According to Spencer, performative neutrality “is the production or creation of neutrality.” The play creates neutrality about a rape case by emphasizing the ambiguity of what happened, instead of holding the perpetrators accountable for their behavior. Spencer argues that this neutrality is created by repeating language and actions associated with rape culture. To define rape culture, Spencer cites a book he co-authored with Theresa Kulbaga: “the constitutive practices that normalize and excuse sexual violence,” such as asking someone what they were wearing when they were assaulted or questioning how intoxicated a victim was and, therefore, whether their testimony is credible. Spencer contends that practices such as these aim not to disprove that sexual violence occurred, but instead to “weaken the credibility of people who report sexual assault or buoy the reputations of those who perpetrate it.”
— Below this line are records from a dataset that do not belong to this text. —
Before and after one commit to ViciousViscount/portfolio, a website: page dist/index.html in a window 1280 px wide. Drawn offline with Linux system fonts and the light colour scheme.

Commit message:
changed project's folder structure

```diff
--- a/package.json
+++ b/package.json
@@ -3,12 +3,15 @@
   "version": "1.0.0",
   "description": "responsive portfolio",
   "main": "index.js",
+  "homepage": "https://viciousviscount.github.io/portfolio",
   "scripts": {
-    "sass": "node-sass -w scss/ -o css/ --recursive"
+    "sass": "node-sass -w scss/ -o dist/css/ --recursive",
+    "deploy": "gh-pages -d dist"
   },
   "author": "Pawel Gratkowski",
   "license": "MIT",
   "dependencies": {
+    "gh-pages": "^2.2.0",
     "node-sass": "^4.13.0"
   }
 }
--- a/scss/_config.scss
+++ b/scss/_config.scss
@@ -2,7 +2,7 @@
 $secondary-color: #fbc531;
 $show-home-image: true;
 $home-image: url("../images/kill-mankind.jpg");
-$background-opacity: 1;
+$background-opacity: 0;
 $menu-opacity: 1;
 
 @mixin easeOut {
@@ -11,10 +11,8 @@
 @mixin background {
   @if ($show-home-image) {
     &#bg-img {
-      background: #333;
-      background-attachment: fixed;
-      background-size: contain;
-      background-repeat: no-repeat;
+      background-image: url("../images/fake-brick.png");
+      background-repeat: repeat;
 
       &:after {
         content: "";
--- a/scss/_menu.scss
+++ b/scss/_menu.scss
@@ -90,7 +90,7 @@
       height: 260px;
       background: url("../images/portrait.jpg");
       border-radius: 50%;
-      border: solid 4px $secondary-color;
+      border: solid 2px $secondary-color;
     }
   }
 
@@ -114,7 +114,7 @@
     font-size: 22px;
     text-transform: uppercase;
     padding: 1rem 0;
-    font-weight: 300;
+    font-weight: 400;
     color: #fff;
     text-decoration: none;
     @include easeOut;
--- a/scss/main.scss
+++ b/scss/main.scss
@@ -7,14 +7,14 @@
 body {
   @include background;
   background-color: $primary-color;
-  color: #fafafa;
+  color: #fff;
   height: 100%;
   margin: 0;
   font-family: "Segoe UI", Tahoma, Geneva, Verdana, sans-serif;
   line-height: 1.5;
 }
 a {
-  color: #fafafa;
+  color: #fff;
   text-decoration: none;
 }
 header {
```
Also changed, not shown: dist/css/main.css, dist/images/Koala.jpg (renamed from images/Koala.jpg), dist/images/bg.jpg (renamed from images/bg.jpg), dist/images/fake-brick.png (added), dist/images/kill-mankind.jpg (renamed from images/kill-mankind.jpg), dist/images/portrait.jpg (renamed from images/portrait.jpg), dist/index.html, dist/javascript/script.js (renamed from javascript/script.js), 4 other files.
Naomi Iizuka’s Good Kids originated from a Big Ten Conference initiative supporting women playwrights and roles for women on stage. It tells the story of a 2013 rape case in Steubenville, Ohio. Teenage boys raped an unnamed teenage girl in a car and a basement; the girl was heavily intoxicated and, therefore, could not consent to sexual activity. The boys later exchanged lurid text messages that were used as evidence of their guilt. Some of the national media coverage about the case focused not on the rape itself, but on the use of social media and technology by the perpetrators.
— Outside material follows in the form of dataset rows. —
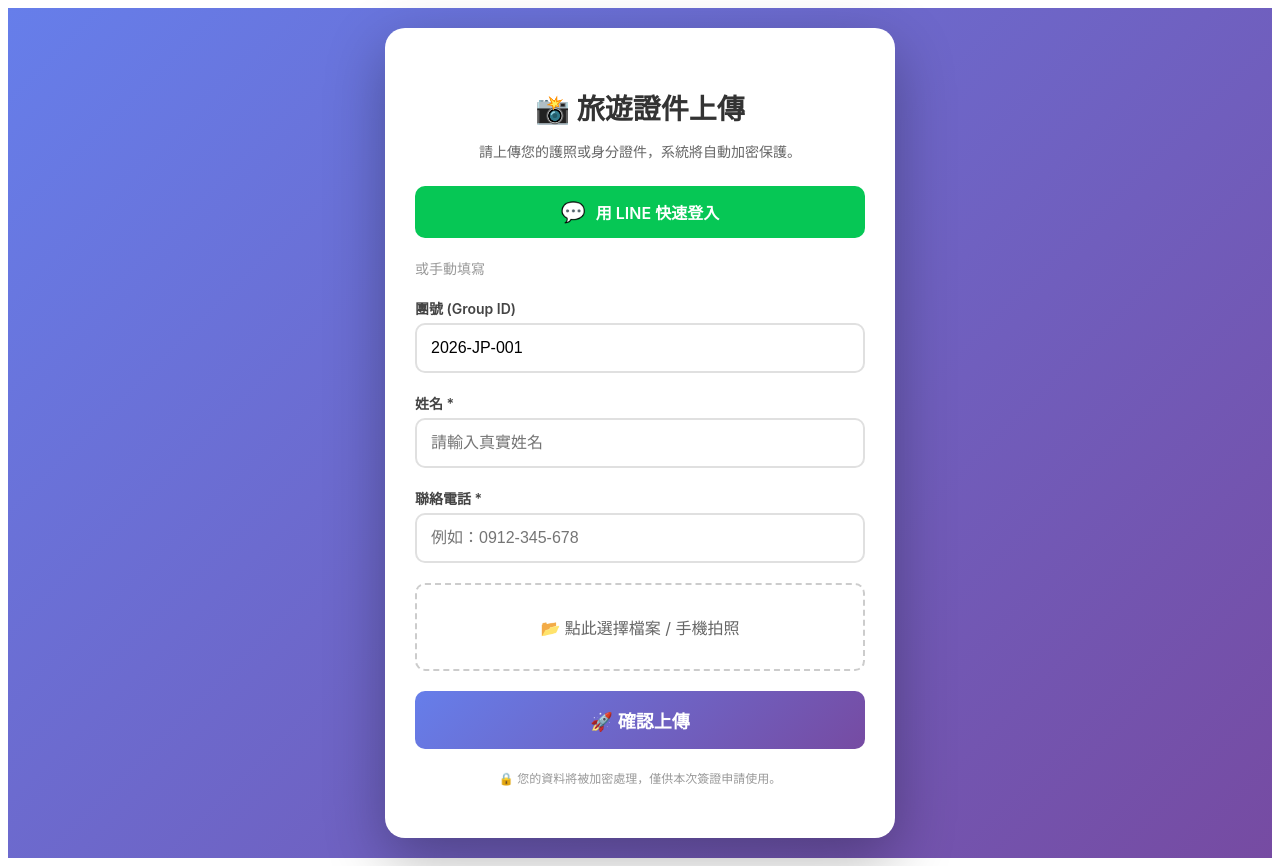
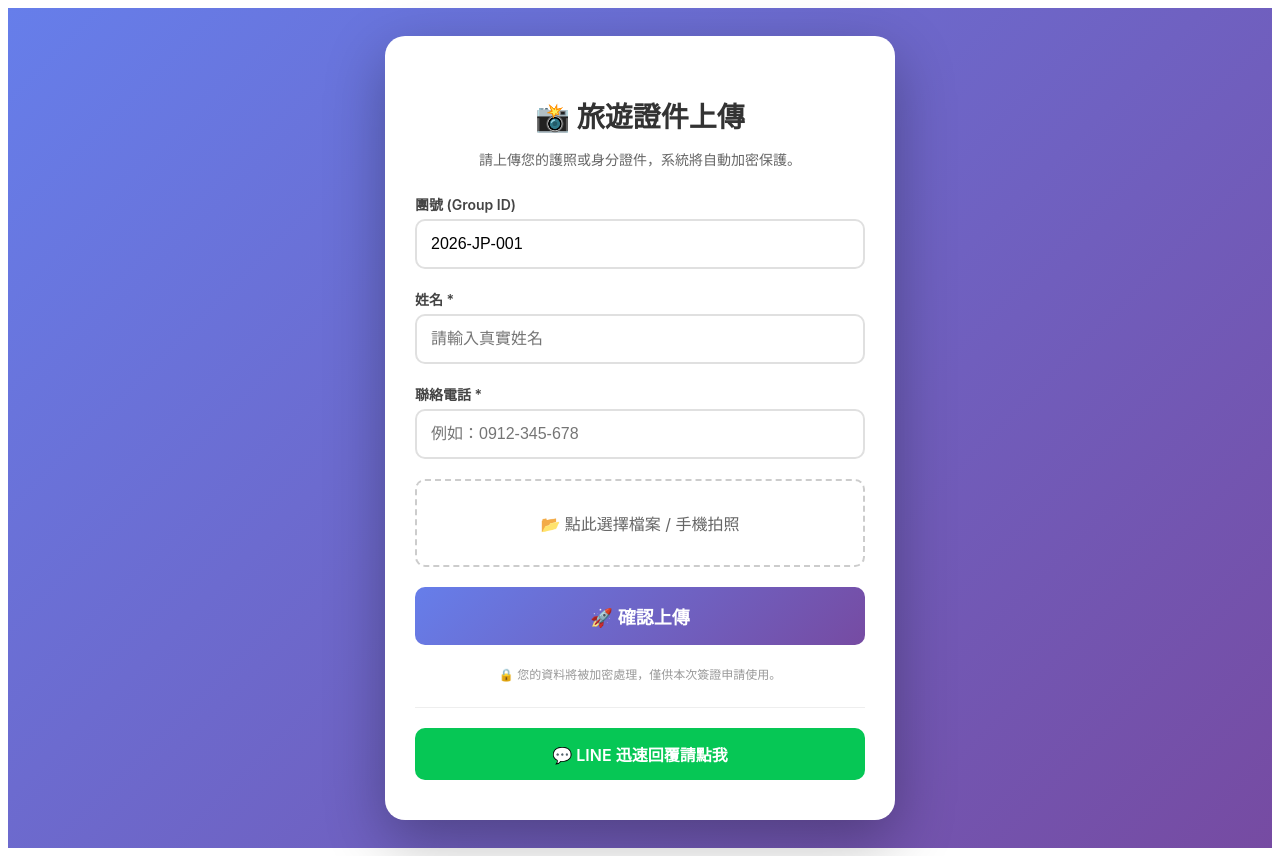
Before and after one commit to hsinliken/travel-doc-upload, a Next.js app: page / in a window 1280 px wide. Built offline with nearby package versions, Linux system fonts and the light colour scheme; no server answers.

Commit message:
Move LINE button to bottom, rename to LINE 迅速回覆請點我

```diff
--- a/pages/index.js
+++ b/pages/index.js
@@ -134,12 +134,8 @@
         <h1 style={styles.title}>📸 旅遊證件上傳</h1>
         <p style={styles.subtitle}>請上傳您的護照或身分證件，系統將自動加密保護。</p>
 
-        {/* LINE 登入區塊 */}
-        {!lineUser ? (
-          <a href={lineLoginUrl} style={styles.lineLoginButton}>
-            <span style={styles.lineIcon}>💬</span> 用 LINE 快速登入
-          </a>
-        ) : (
+        {/* 如果已經用 LINE 登入，顯示歡迎訊息 */}
+        {lineUser && (
           <div style={styles.lineUserBox}>
             {lineUser.picture && (
               <img src={lineUser.picture} alt="" style={styles.lineAvatar} />
@@ -147,10 +143,6 @@
             <span>👋 {lineUser.name}，歡迎！</span>
           </div>
         )}
-
-        <div style={styles.orDivider}>
-          <span>或手動填寫</span>
-        </div>
 
         <form onSubmit={handleSubmit} style={styles.form}>
 
@@ -226,6 +218,16 @@
         <p style={styles.privacy}>
           🔒 您的資料將被加密處理，僅供本次簽證申請使用。
         </p>
+
+        {/* LINE 登入按鈕放在最下方 */}
+        {!lineUser && (
+          <>
+            <div style={styles.bottomDivider}></div>
+            <a href={lineLoginUrl} style={styles.lineLoginButtonBottom}>
+              💬 LINE 迅速回覆請點我
+            </a>
+          </>
+        )}
       </div>
     </div>
   );
@@ -261,23 +263,6 @@
     marginBottom: '25px',
     fontSize: '14px',
   },
-  lineLoginButton: {
-    display: 'flex',
-    alignItems: 'center',
-    justifyContent: 'center',
-    gap: '10px',
-    background: '#06C755',
-    color: 'white',
-    padding: '14px',
-    borderRadius: '10px',
-    textDecoration: 'none',
-    fontSize: '16px',
-    fontWeight: '600',
-    marginBottom: '20px',
-  },
-  lineIcon: {
-    fontSize: '20px',
-  },
   lineUserBox: {
     display: 'flex',
     alignItems: 'center',
@@ -294,13 +279,6 @@
     width: '30px',
     height: '30px',
     borderRadius: '50%',
-  },
-  orDivider: {
-    display: 'flex',
-    alignItems: 'center',
-    margin: '20px 0',
-    color: '#999',
-    fontSize: '14px',
   },
   form: {
     display: 'flex',
@@ -358,6 +336,22 @@
     color: '#999',
     textAlign: 'center',
     marginTop: '20px',
+  },
+  bottomDivider: {
+    height: '1px',
+    background: '#eee',
+    margin: '25px 0 20px 0',
+  },
+  lineLoginButtonBottom: {
+    display: 'block',
+    textAlign: 'center',
+    background: '#06C755',
+    color: 'white',
+    padding: '14px',
+    borderRadius: '10px',
+    textDecoration: 'none',
+    fontSize: '16px',
+    fontWeight: '600',
   },
   // 成功畫面樣式
   successBox: {
```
Good Kids features few props and, instead, focuses on the actors’ dialogue. Most of the characters are teenagers. The play’s opening scene features some of the main characters expressing ambiguity about what will happen during the play, through statements such as “what they’re saying, it’s just not true” and “We’re all good kids. Every single one of us.” Spencer argues that this ambiguity is harmful because the acts depicted in Good Kids are a clear example of sexual violence: “The play strongly implies that some sexual activity occurs between Chloe [the victim in the play] and the members of the football team who take her back to one of their houses, and the play makes obvious that Chloe is quite drunk. By definition, then, Chloe has experienced sexual violence.”
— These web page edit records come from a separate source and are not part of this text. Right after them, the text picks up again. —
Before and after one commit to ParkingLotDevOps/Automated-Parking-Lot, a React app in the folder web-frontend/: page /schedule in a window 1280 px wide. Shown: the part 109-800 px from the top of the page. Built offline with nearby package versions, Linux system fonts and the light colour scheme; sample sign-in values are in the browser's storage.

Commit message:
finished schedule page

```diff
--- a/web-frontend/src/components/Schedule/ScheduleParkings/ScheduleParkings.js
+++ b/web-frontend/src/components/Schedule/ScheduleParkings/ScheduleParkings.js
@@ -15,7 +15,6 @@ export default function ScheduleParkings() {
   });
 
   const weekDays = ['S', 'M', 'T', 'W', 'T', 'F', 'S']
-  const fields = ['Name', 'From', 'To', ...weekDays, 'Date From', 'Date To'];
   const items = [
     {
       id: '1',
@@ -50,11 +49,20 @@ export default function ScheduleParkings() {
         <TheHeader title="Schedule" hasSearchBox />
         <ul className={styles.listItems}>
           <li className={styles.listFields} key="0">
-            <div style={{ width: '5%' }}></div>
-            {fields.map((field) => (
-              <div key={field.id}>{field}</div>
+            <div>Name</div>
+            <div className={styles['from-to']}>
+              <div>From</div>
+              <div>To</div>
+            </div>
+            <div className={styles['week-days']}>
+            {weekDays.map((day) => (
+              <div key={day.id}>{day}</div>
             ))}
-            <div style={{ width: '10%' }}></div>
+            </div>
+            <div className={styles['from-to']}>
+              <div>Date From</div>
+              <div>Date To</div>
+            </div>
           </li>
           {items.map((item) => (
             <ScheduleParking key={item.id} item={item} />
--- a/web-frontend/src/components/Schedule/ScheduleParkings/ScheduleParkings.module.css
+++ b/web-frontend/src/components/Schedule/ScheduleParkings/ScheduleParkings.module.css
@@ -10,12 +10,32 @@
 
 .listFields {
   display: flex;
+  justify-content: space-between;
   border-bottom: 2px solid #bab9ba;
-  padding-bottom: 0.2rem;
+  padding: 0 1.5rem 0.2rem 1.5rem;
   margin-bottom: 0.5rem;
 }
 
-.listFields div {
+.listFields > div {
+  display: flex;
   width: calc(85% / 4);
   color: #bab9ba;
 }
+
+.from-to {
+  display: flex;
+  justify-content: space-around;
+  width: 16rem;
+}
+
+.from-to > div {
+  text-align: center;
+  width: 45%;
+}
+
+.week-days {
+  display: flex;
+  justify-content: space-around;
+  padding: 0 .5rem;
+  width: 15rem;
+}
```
Good Kids makes explicit use of the “he said/she said” trope when the narrator states, “People remember what they want to remember… getting to some objective truth—Well, that becomes pretty much impossible. All you’re left with is: he says, she says.” Following this statement, the audience witnesses a scene between Chloe and Connor, one of the perpetrators, from both Chloe’s and Connor’s perspectives. In the scene, Chloe is drunk and speaking with Connor. In one version of the scene, Connor initiates a kiss, whereas in the second version Chloe is the initiator. According to Spencer, the play’s narrative implies that if Chloe initiated the kiss, then that action and Chloe’s decision to get in the car with the boys was an indication of consent for what followed. In the view of Good Kids, accountability for Connor’s behavior rests on who was the aggressor, rather than on who was able to make decisions that night.
The play also casts ambiguity on the “aggressor” in other ways. For example, in one scene, Chloe is shown talking about enjoying sex. However, later in the play, these statements feed into the rape culture myth that women who are described as “sluts” or enjoy sex cannot be raped, and that Chloe is in some way at fault for what happened. In contrast, Connor is shown as relatively tame compared to the other boys, who enjoy watching porn and describing women in crass terms. Spencer argues that these characterizations are meant to “tip the scales of interpretation toward the narrative that Chloe aggressed.”
The sexual assault itself is described only through an audio recording that Chloe listens to after the assault. The audio recording is supplied by the play’s narrator—one of the hackers who released photos, videos, and tweets that implicated the boys in the assault. The narrator is portrayed as a villain who is out for vengeance against the perpetrators and who harms Chloe by distributing the images and videos. Spencer argues that the play’s conclusion suggests that the videos and images of the assault posted online were the real crime, while the assault is described in ambiguous terms.
Spencer writes that the performative neutrality of Good Kids was also present in a “talkback” session with the cast, wherein the cast members emphasized that each character was in some way at fault for the sexual assault. Spencer argues that this message reinforces rape culture by suggesting that the victim of sexual violence was in some way at fault. The author concludes that “while I applaud the (expressed) intentions of the playwright, the director, the cast, and the crew, Good Kids as I encountered it worked to render sexual violence ambiguous and culpability evenly distributed across perpetrators, bystanders, computer hackers, and the person who experiences violence. The politics of such a performance are incompatible with feminist antiviolence advocacy and contribute to making a world that excuses, allows, and even exacerbates sexual violence and its attendant horrors.”